What the task asks -> Pick every line out of the entries below that has the string "vorgelesen", and copy it.

------------------------------------------------------------------------

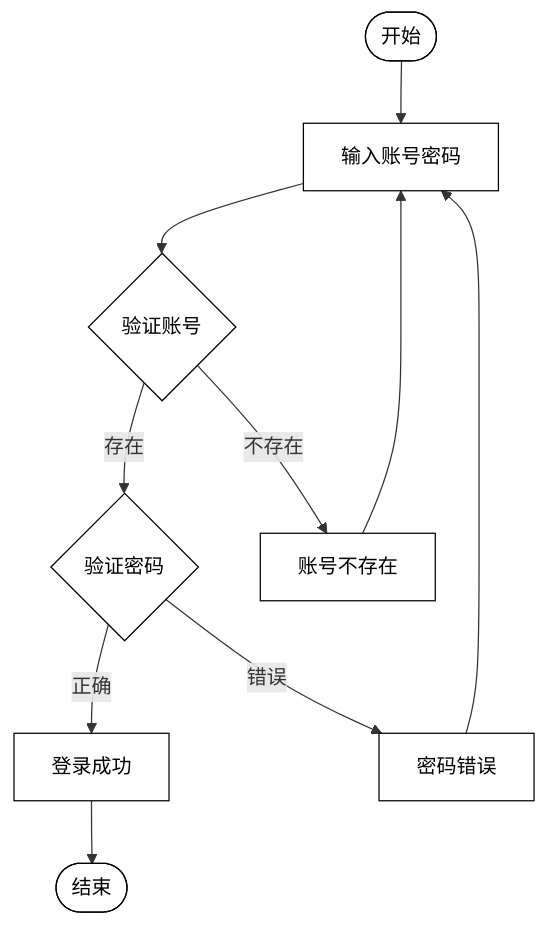
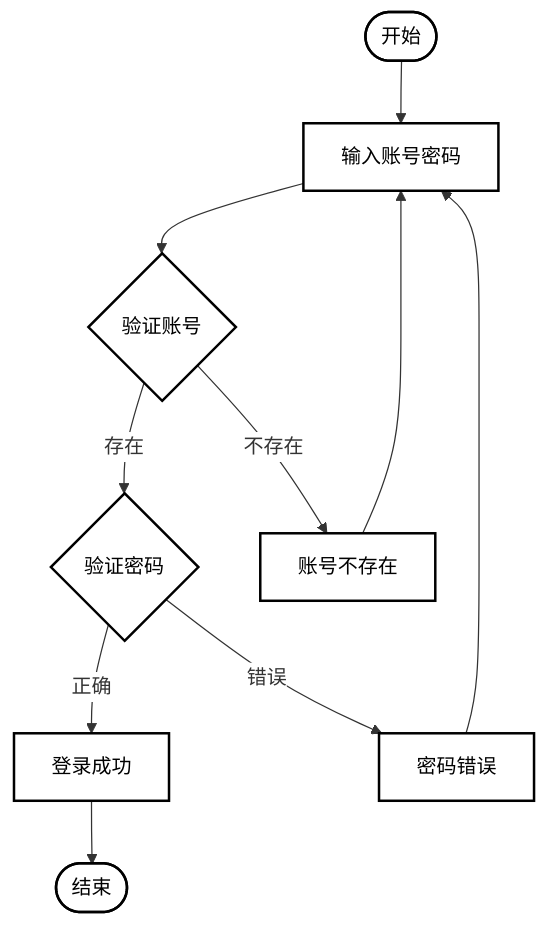
One commit to x-dc-coder/CC-Skills changed the fourth of 6 diagrams in diagram-flow/SKILL.md. Above: the diagram before and after it, drawn with Mermaid. The commit also changed other lines of this file, not shown here.

Commit message:
docs(diagram-flow): 更新流程图白底与线宽规范

````diff
--- a/diagram-flow/SKILL.md
+++ b/diagram-flow/SKILL.md
@@ -119,18 +121,19 @@
 ```mermaid
+%%{init: {'themeVariables': { 'edgeLabelBackground': '#ffffff'}}}%%
 flowchart TD
     %% 定义样式：白色背景，黑色边框
-    classDef default fill:#ffffff,stroke:#000000,stroke-width:1px,color:#000000
-    classDef diamond fill:#ffffff,stroke:#000000,stroke-width:1px,color:#000000
+    classDef default fill:#ffffff,stroke:#000000,stroke-width:2px,color:#000000
+    classDef diamond fill:#ffffff,stroke:#000000,stroke-width:2px,color:#000000
     
     start([开始]) --> input[输入账号密码]
     input --> check{验证账号}
     check -->|存在| check_pwd{验证密码}
     check -->|不存在| error1[账号不存在]
     check_pwd -->|正确| login[登录成功]
     check_pwd -->|错误| error2[密码错误]
     error1 --> input
     error2 --> input
     login --> end_node([结束])
     
     class check,check_pwd diamond
 ```
````
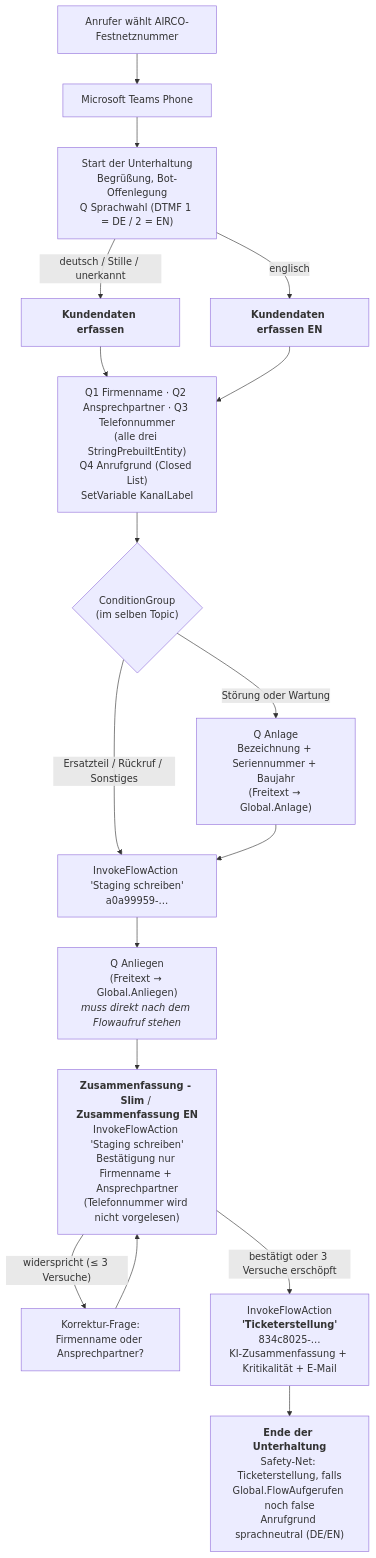
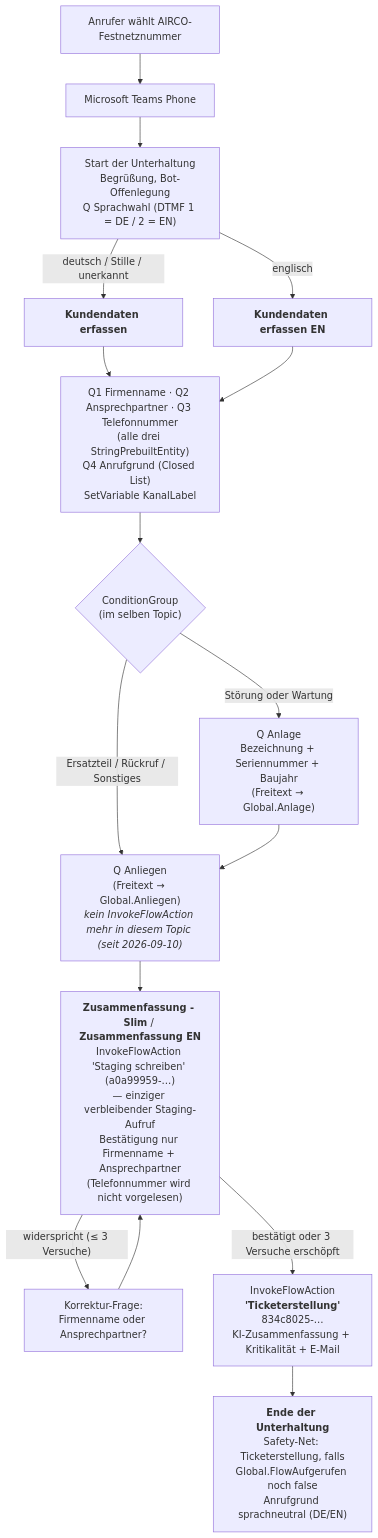
The first of 5 diagrams in Architektur.md (mdouk/AIRCO_Telefonbot), drawn with Mermaid before and after one commit. The commit also changed other lines of this file and 5 other files, not shown here.

````diff
--- a/Architektur.md
+++ b/Architektur.md
@@ -229,24 +244,23 @@
 ```mermaid
 flowchart TD
     Anruf["Anrufer wählt AIRCO-Festnetznummer"] --> Teams["Microsoft Teams Phone"]
     Teams --> Start["Start der Unterhaltung<br/>Begrüßung, Bot-Offenlegung<br/>Q Sprachwahl (DTMF 1 = DE / 2 = EN)"]
     Start -->|"englisch"| KundeEN["<b>Kundendaten erfassen EN</b>"]
     Start -->|"deutsch / Stille / unerkannt"| Kunde["<b>Kundendaten erfassen</b>"]
 
     Kunde --> Block["Q1 Firmenname · Q2 Ansprechpartner · Q3 Telefonnummer<br/>(alle drei StringPrebuiltEntity)<br/>Q4 Anrufgrund (Closed List)<br/>SetVariable KanalLabel"]
     KundeEN --> Block
 
     Block --> Grund{"ConditionGroup<br/>(im selben Topic)"}
     Grund -->|"Störung oder Wartung"| Anlage["Q Anlage<br/>Bezeichnung + Seriennummer + Baujahr<br/>(Freitext → Global.Anlage)"]
-    Grund -->|"Ersatzteil / Rückruf / Sonstiges"| Staging
-    Anlage --> Staging["InvokeFlowAction 'Staging schreiben'<br/>a0a99959-…"]
-    Staging --> Anliegen["Q Anliegen<br/>(Freitext → Global.Anliegen)<br/><i>muss direkt nach dem Flowaufruf stehen</i>"]
+    Grund -->|"Ersatzteil / Rückruf / Sonstiges"| Anliegen
+    Anlage --> Anliegen["Q Anliegen<br/>(Freitext → Global.Anliegen)<br/><i>kein InvokeFlowAction mehr in diesem Topic (seit 2026-09-10)</i>"]
 
-    Anliegen --> Summe["<b>Zusammenfassung - Slim</b> / <b>Zusammenfassung EN</b><br/>InvokeFlowAction 'Staging schreiben'<br/>Bestätigung nur Firmenname + Ansprechpartner<br/>(Telefonnummer wird nicht vorgelesen)"]
+    Anliegen --> Summe["<b>Zusammenfassung - Slim</b> / <b>Zusammenfassung EN</b><br/>InvokeFlowAction 'Staging schreiben' (a0a99959-…)<br/>— einziger verbleibender Staging-Aufruf<br/>Bestätigung nur Firmenname + Ansprechpartner<br/>(Telefonnummer wird nicht vorgelesen)"]
 
     Summe -->|"widerspricht (≤ 3 Versuche)"| Korrektur["Korrektur-Frage:<br/>Firmenname oder Ansprechpartner?"]
     Korrektur --> Summe
     Summe -->|"bestätigt oder 3 Versuche erschöpft"| Ticket["InvokeFlowAction<br/><b>'Ticketerstellung'</b><br/>834c8025-…<br/>KI-Zusammenfassung + Kritikalität + E-Mail"]
 
     Ticket --> Ende["<b>Ende der Unterhaltung</b><br/>Safety-Net: Ticketerstellung, falls<br/>Global.FlowAufgerufen noch false<br/>Anrufgrund sprachneutral (DE/EN)"]
 ```
````
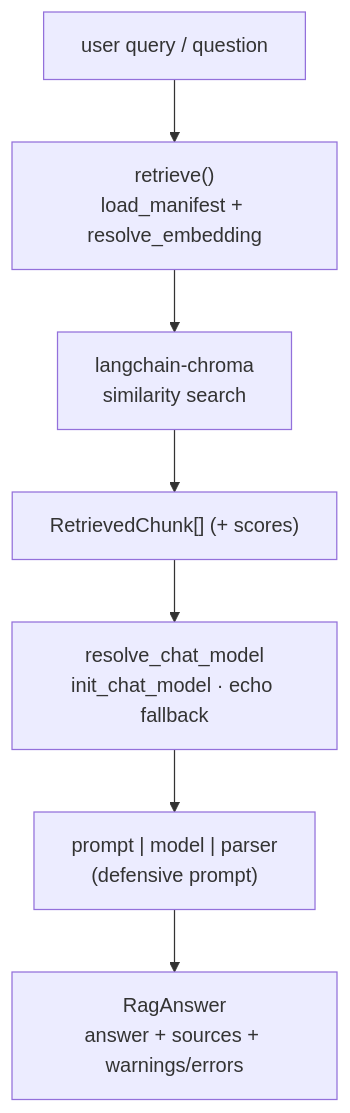
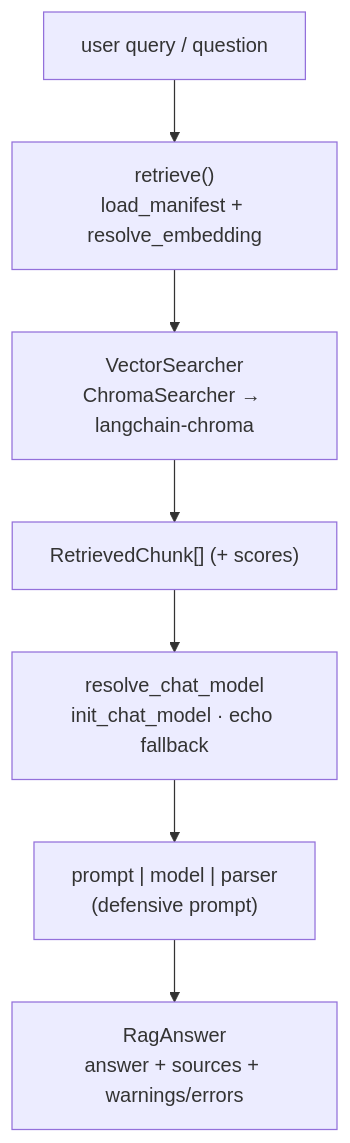
Before and after one commit to prakosd/rag-playground: the fifth of 7 diagrams in docs/ARCHITECTURE.md, drawn with Mermaid. The commit also changed 34 other files, not shown here.

````diff
--- a/docs/ARCHITECTURE.md
+++ b/docs/ARCHITECTURE.md
@@ -87,9 +87,9 @@
 ```mermaid
 flowchart TD
   Query["user query / question"] --> Retrieve["retrieve()<br/>load_manifest + resolve_embedding"]
-  Retrieve --> Chroma["langchain-chroma<br/>similarity search"]
+  Retrieve --> Chroma["VectorSearcher<br/>ChromaSearcher → langchain-chroma"]
   Chroma --> Chunks["RetrievedChunk[] (+ scores)"]
   Chunks --> Resolve["resolve_chat_model<br/>init_chat_model · echo fallback"]
   Resolve --> Generate["prompt | model | parser<br/>(defensive prompt)"]
   Generate --> Answer["RagAnswer<br/>answer + sources + warnings/errors"]
 ```
````
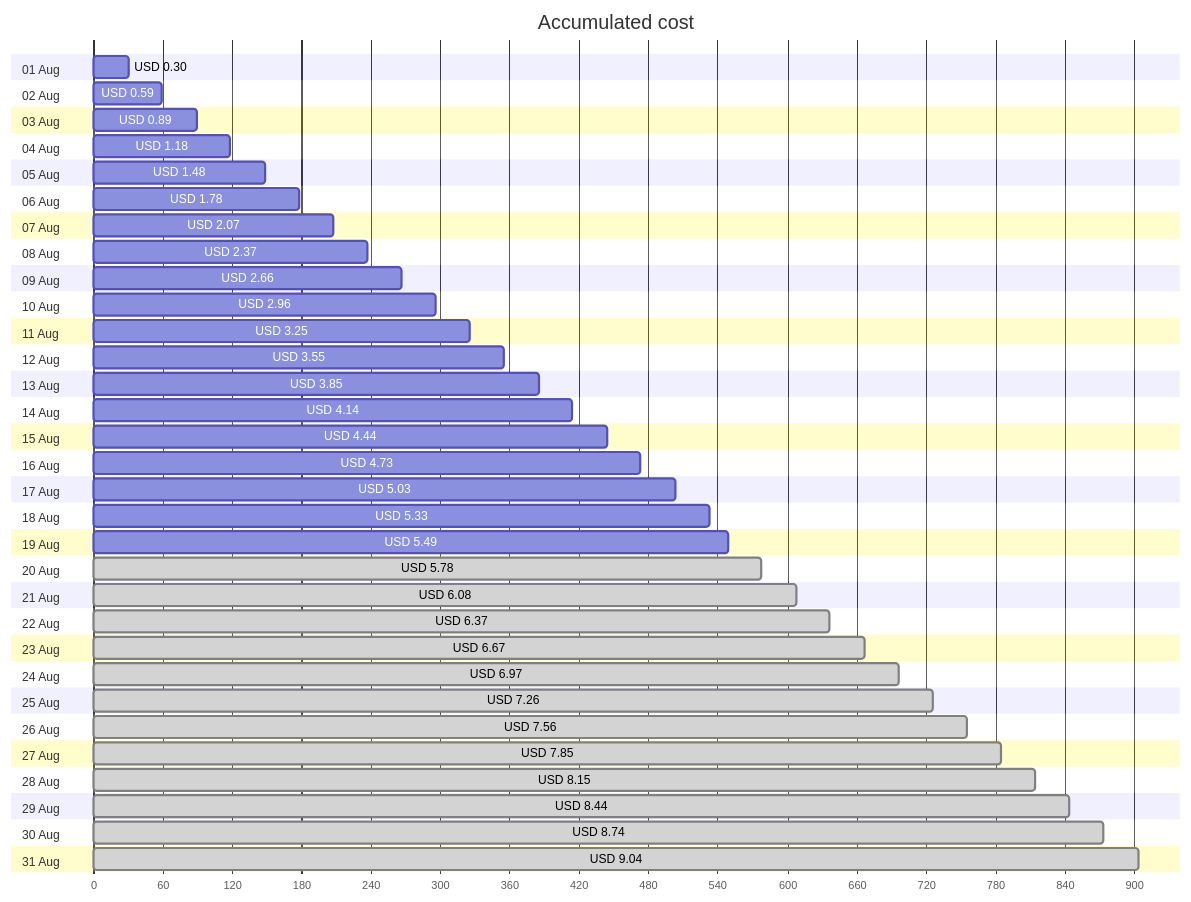
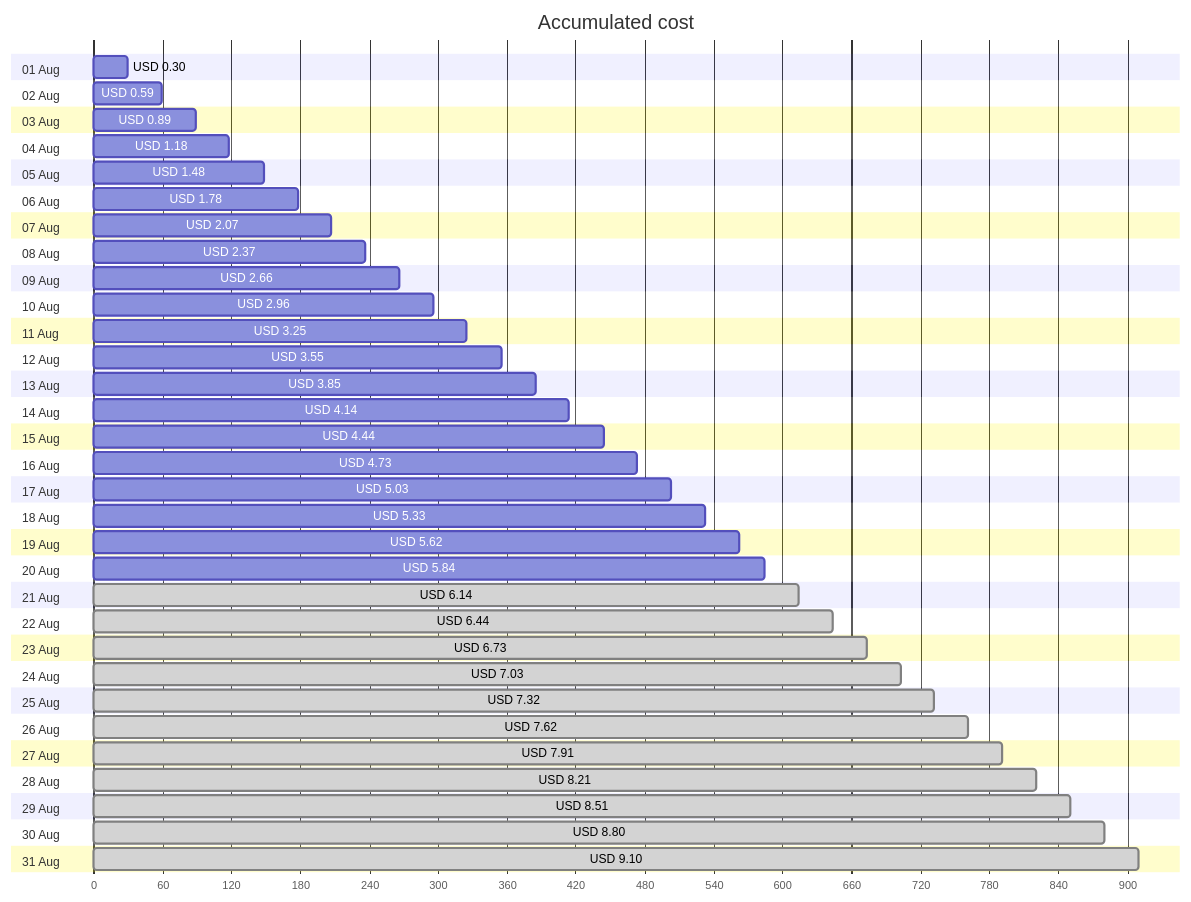
One commit to jpfulton/azure-personal-reports changed the first of 4 diagrams in cost-reports/personal-site/personal-site-preview.md. Above: the diagram before and after it, drawn with Mermaid. The commit also changed other lines of this file and 6 other files, not shown here.

````diff
--- a/cost-reports/personal-site/personal-site-preview.md
+++ b/cost-reports/personal-site/personal-site-preview.md
@@ -20,68 +20,68 @@
 ```mermaid
 gantt
    title Accumulated cost
    dateFormat  X
    axisFormat %s
    section 01 Aug
    USD 0.30 :0, 30
    section 02 Aug
    USD 0.59 :0, 59
    section 03 Aug
    USD 0.89 :0, 89
    section 04 Aug
    USD 1.18 :0, 118
    section 05 Aug
    USD 1.48 :0, 148
    section 06 Aug
    USD 1.78 :0, 178
    section 07 Aug
    USD 2.07 :0, 207
    section 08 Aug
    USD 2.37 :0, 237
    section 09 Aug
    USD 2.66 :0, 266
    section 10 Aug
    USD 2.96 :0, 296
    section 11 Aug
    USD 3.25 :0, 325
    section 12 Aug
    USD 3.55 :0, 355
    section 13 Aug
    USD 3.85 :0, 385
    section 14 Aug
    USD 4.14 :0, 414
    section 15 Aug
    USD 4.44 :0, 444
    section 16 Aug
    USD 4.73 :0, 473
    section 17 Aug
    USD 5.03 :0, 503
    section 18 Aug
    USD 5.33 :0, 533
    section 19 Aug
-   USD 5.49 :0, 549
+   USD 5.62 :0, 562
    section 20 Aug
-   USD 5.78 : done, 0, 578
+   USD 5.84 :0, 584
    section 21 Aug
-   USD 6.08 : done, 0, 608
+   USD 6.14 : done, 0, 614
    section 22 Aug
-   USD 6.37 : done, 0, 637
+   USD 6.44 : done, 0, 644
    section 23 Aug
-   USD 6.67 : done, 0, 667
+   USD 6.73 : done, 0, 673
    section 24 Aug
-   USD 6.97 : done, 0, 697
+   USD 7.03 : done, 0, 703
    section 25 Aug
-   USD 7.26 : done, 0, 726
+   USD 7.32 : done, 0, 732
    section 26 Aug
-   USD 7.56 : done, 0, 756
+   USD 7.62 : done, 0, 762
    section 27 Aug
-   USD 7.85 : done, 0, 785
+   USD 7.91 : done, 0, 791
    section 28 Aug
-   USD 8.15 : done, 0, 815
+   USD 8.21 : done, 0, 821
    section 29 Aug
-   USD 8.44 : done, 0, 844
+   USD 8.51 : done, 0, 851
    section 30 Aug
-   USD 8.74 : done, 0, 874
+   USD 8.80 : done, 0, 880
    section 31 Aug
-   USD 9.04 : done, 0, 904
+   USD 9.10 : done, 0, 910
 ```
````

------------------------------------------------------------------------

Exercise response ->
-    Anliegen --> Summe["<b>Zusammenfassung - Slim</b> / <b>Zusammenfassung EN</b><br/>InvokeFlowAction 'Staging schreiben'<br/>Bestätigung nur Firmenname + Ansprechpartner<br/>(Telefonnummer wird nicht vorgelesen)"]
+    Anliegen --> Summe["<b>Zusammenfassung - Slim</b> / <b>Zusammenfassung EN</b><br/>InvokeFlowAction 'Staging schreiben' (a0a99959-…)<br/>— einziger verbleibender Staging-Aufruf<br/>Bestätigung nur Firmenname + Ansprechpartner<br/>(Telefonnummer wird nicht vorgelesen)"]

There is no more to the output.